If a website is not tailored to make finding great content easy for users, it will definitely be inefficient in terms of generating incoming traffic and conversions. Getting steady traffic can be challenging; getting that traffic to see the intended product or services pages and be prompted to do something will need some well-written, well-placed call-to-action buttons and links. Acting as guides within a website as well as gentle suggestions to participate, these buttons and links provide a sort of subconscious way to entice viewers to take action, whether that is making a purchase, signing up for a newsletter, or some other similar function.
The Importance of A Call-To-Action
Depending on what action has been planned for visitors – purchase, e-letter sign-up, or just information – it can be fairly easy or alternatively quite challenging. Making a purchase is usually more difficult to prompt, while sign-ups are easier; either way, including a next step for web page viewers with an article, product description, or some other information is an important, effective way to move them to specific areas.
Writing An Appealing Call-To-Action
Since a CTA is used to prompt different choices, the wording of a call-to-action should be relevant to the requested action; it should attempt to make a user want to do what the prompt says. It might be commenting on an article, following a link to another website or another related article, or the more common buying page.
Something as simple as “Leave a comment – let us know what you think!” can be a great CTA to encourage more user interaction on a website, a positive thing for optimization and increased interest. Those websites that have guest bloggers, mention a particular organization, or otherwise try to bring attention to something special might use a CTA that reads “Visit The Author's Website!” or “Donate Here” as long as the CTA is an obvious, active link. How about “Don’t Miss Anything - Subscribe Today!”? All of these examples are polite yet persuasive, encouraging user participation which is of course the main goal.

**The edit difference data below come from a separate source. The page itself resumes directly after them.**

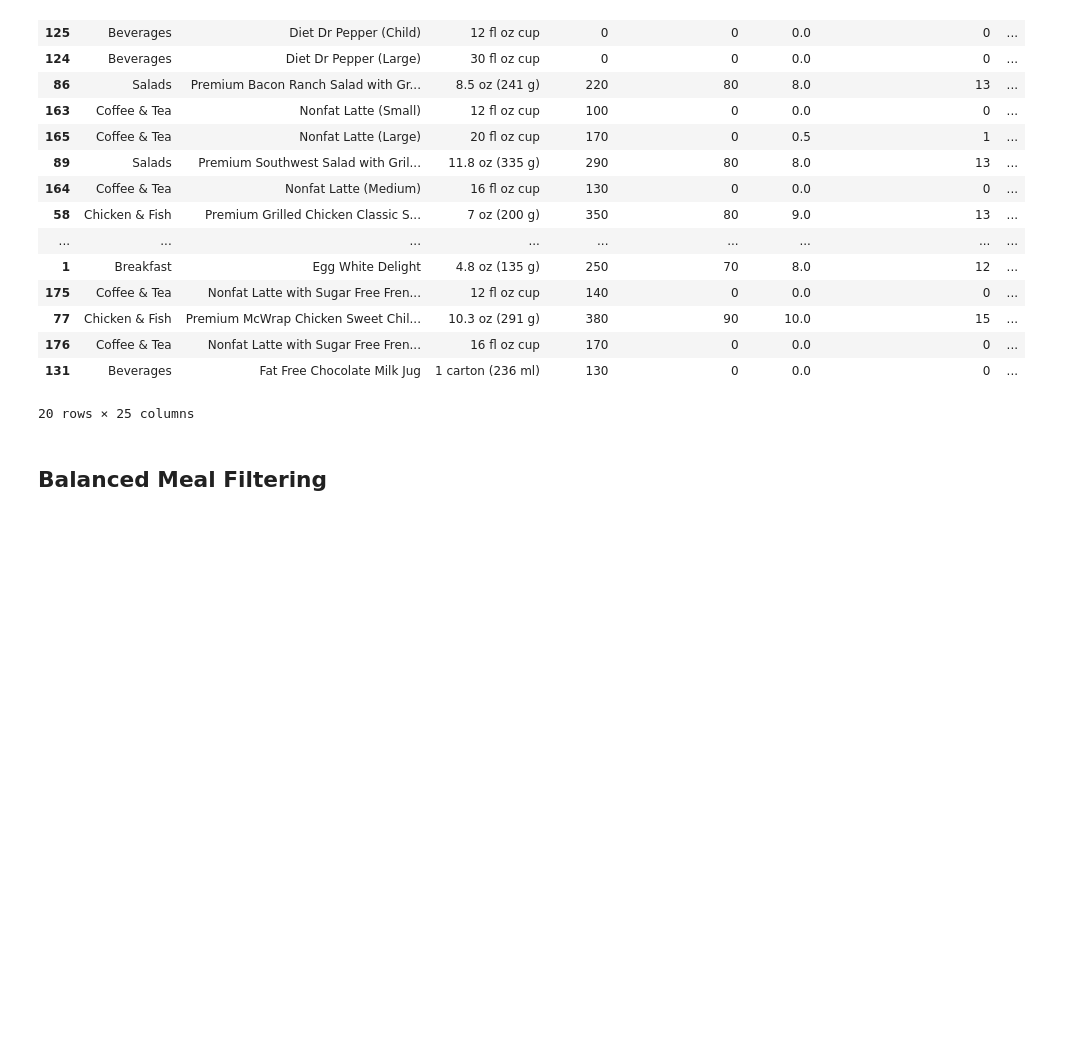
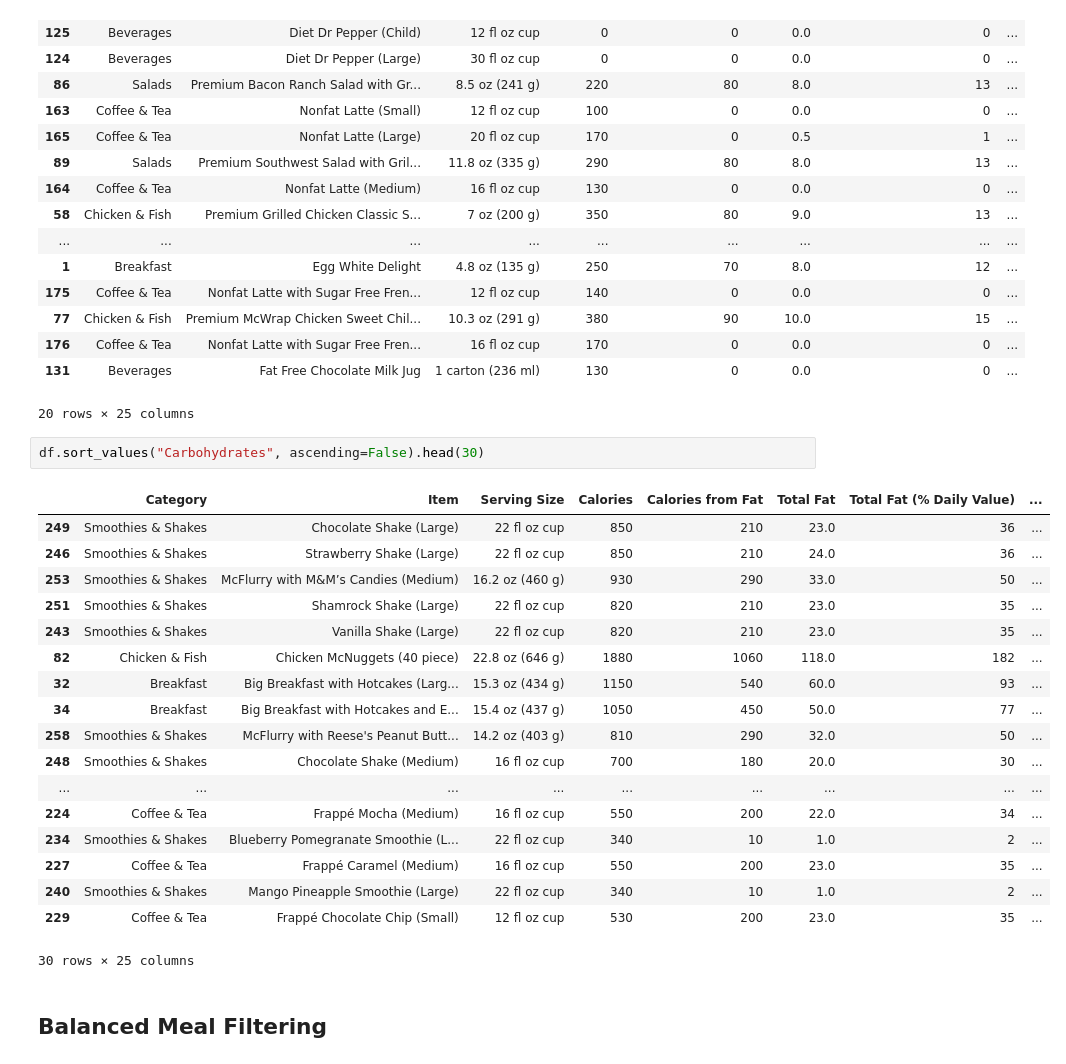
Before and after one commit to alena-analytics/mcdonalds-nutrition-analysis, a Jupyter notebook: analysis.ipynb, the cells around one changed output. Saved outputs shown, nothing was run; the diff lists cells and outputs as text; blank space fills up the shorter version.

```diff
--- a/analysis.ipynb
+++ b/analysis.ipynb
@@ -159,6 +211,27 @@ df.sort_values("protein_ratio", ascending=False).head(20)
 | 176 | Coffee & Tea | Nonfat Latte with Sugar Free Fren... | 16 fl oz cup | 170 | 0 | 0.0 | 0 | ... |
 | 131 | Beverages | Fat Free Chocolate Milk Jug | 1 carton (236 ml) | 130 | 0 | 0.0 | 0 | ... |
 20 rows × 25 columns
+# %%
+df.sort_values("Carbohydrates", ascending=False).head(30)
+# %% [output]
+|  | Category | Item | Serving Size | Calories | Calories from Fat | Total Fat | Total Fat (% Daily Value) | ... |
+| 249 | Smoothies & Shakes | Chocolate Shake (Large) | 22 fl oz cup | 850 | 210 | 23.0 | 36 | ... |
+| 246 | Smoothies & Shakes | Strawberry Shake (Large) | 22 fl oz cup | 850 | 210 | 24.0 | 36 | ... |
+| 253 | Smoothies & Shakes | McFlurry with M&M’s Candies (Medium) | 16.2 oz (460 g) | 930 | 290 | 33.0 | 50 | ... |
+| 251 | Smoothies & Shakes | Shamrock Shake (Large) | 22 fl oz cup | 820 | 210 | 23.0 | 35 | ... |
+| 243 | Smoothies & Shakes | Vanilla Shake (Large) | 22 fl oz cup | 820 | 210 | 23.0 | 35 | ... |
+| 82 | Chicken & Fish | Chicken McNuggets (40 piece) | 22.8 oz (646 g) | 1880 | 1060 | 118.0 | 182 | ... |
+| 32 | Breakfast | Big Breakfast with Hotcakes (Larg... | 15.3 oz (434 g) | 1150 | 540 | 60.0 | 93 | ... |
+| 34 | Breakfast | Big Breakfast with Hotcakes and E... | 15.4 oz (437 g) | 1050 | 450 | 50.0 | 77 | ... |
+| 258 | Smoothies & Shakes | McFlurry with Reese's Peanut Butt... | 14.2 oz (403 g) | 810 | 290 | 32.0 | 50 | ... |
+| 248 | Smoothies & Shakes | Chocolate Shake (Medium) | 16 fl oz cup | 700 | 180 | 20.0 | 30 | ... |
+| ... | ... | ... | ... | ... | ... | ... | ... | ... |
+| 224 | Coffee & Tea | Frappé Mocha (Medium) | 16 fl oz cup | 550 | 200 | 22.0 | 34 | ... |
+| 234 | Smoothies & Shakes | Blueberry Pomegranate Smoothie (L... | 22 fl oz cup | 340 | 10 | 1.0 | 2 | ... |
+| 227 | Coffee & Tea | Frappé Caramel (Medium) | 16 fl oz cup | 550 | 200 | 23.0 | 35 | ... |
+| 240 | Smoothies & Shakes | Mango Pineapple Smoothie (Large) | 22 fl oz cup | 340 | 10 | 1.0 | 2 | ... |
+| 229 | Coffee & Tea | Frappé Chocolate Chip (Small) | 12 fl oz cup | 530 | 200 | 23.0 | 35 | ... |
+30 rows × 25 columns
 # %% [markdown]
 ## Balanced Meal Filtering
 # %%
```
Also changed, not shown: parts of 6 cells of this notebook.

Avoid CTA Mistakes
The key to having an effective call-to-action is placement and verbiage. Other than the typical “Buy Now” balloons that can be placed in strategic areas to be quickly seen by visitors, links that are placed within text should be put at the end of articles or sections of content to be that last thing seen at the end of the content. Placement within text is very distracting and usually ignored by users who have not yet absorbed the information being presented and are more likely to ignore it. When placed at the beginning of a page, a user has not had time to become interested in the topic and are likely to not read it at all. A CTA at the end of content captures the interest of users who have become familiar with the topic and are more likely to leave a comment, go to a specific page, or even go to the purchasing page when prompted.
Filling CTA links full of keywords or just using too many words can actually be a deterrent to viewer participation by being too long to quickly read and make an action decision; more likely, it appears too pushy or promotional. A simple question or suggestive directive is usually enough; detail is not needed as long as the directive is clear.
Negative text is another CTA no-no that will usually stop users from clicking on a CTA button. Even when the topic is a negative idea, make the CTA a positive prompt for action. As an example, “Click Here To Kill Those Pesky Ants!” versus “Click Here To Be Ant-Free Now! “ - the persuasion is all in the presentation.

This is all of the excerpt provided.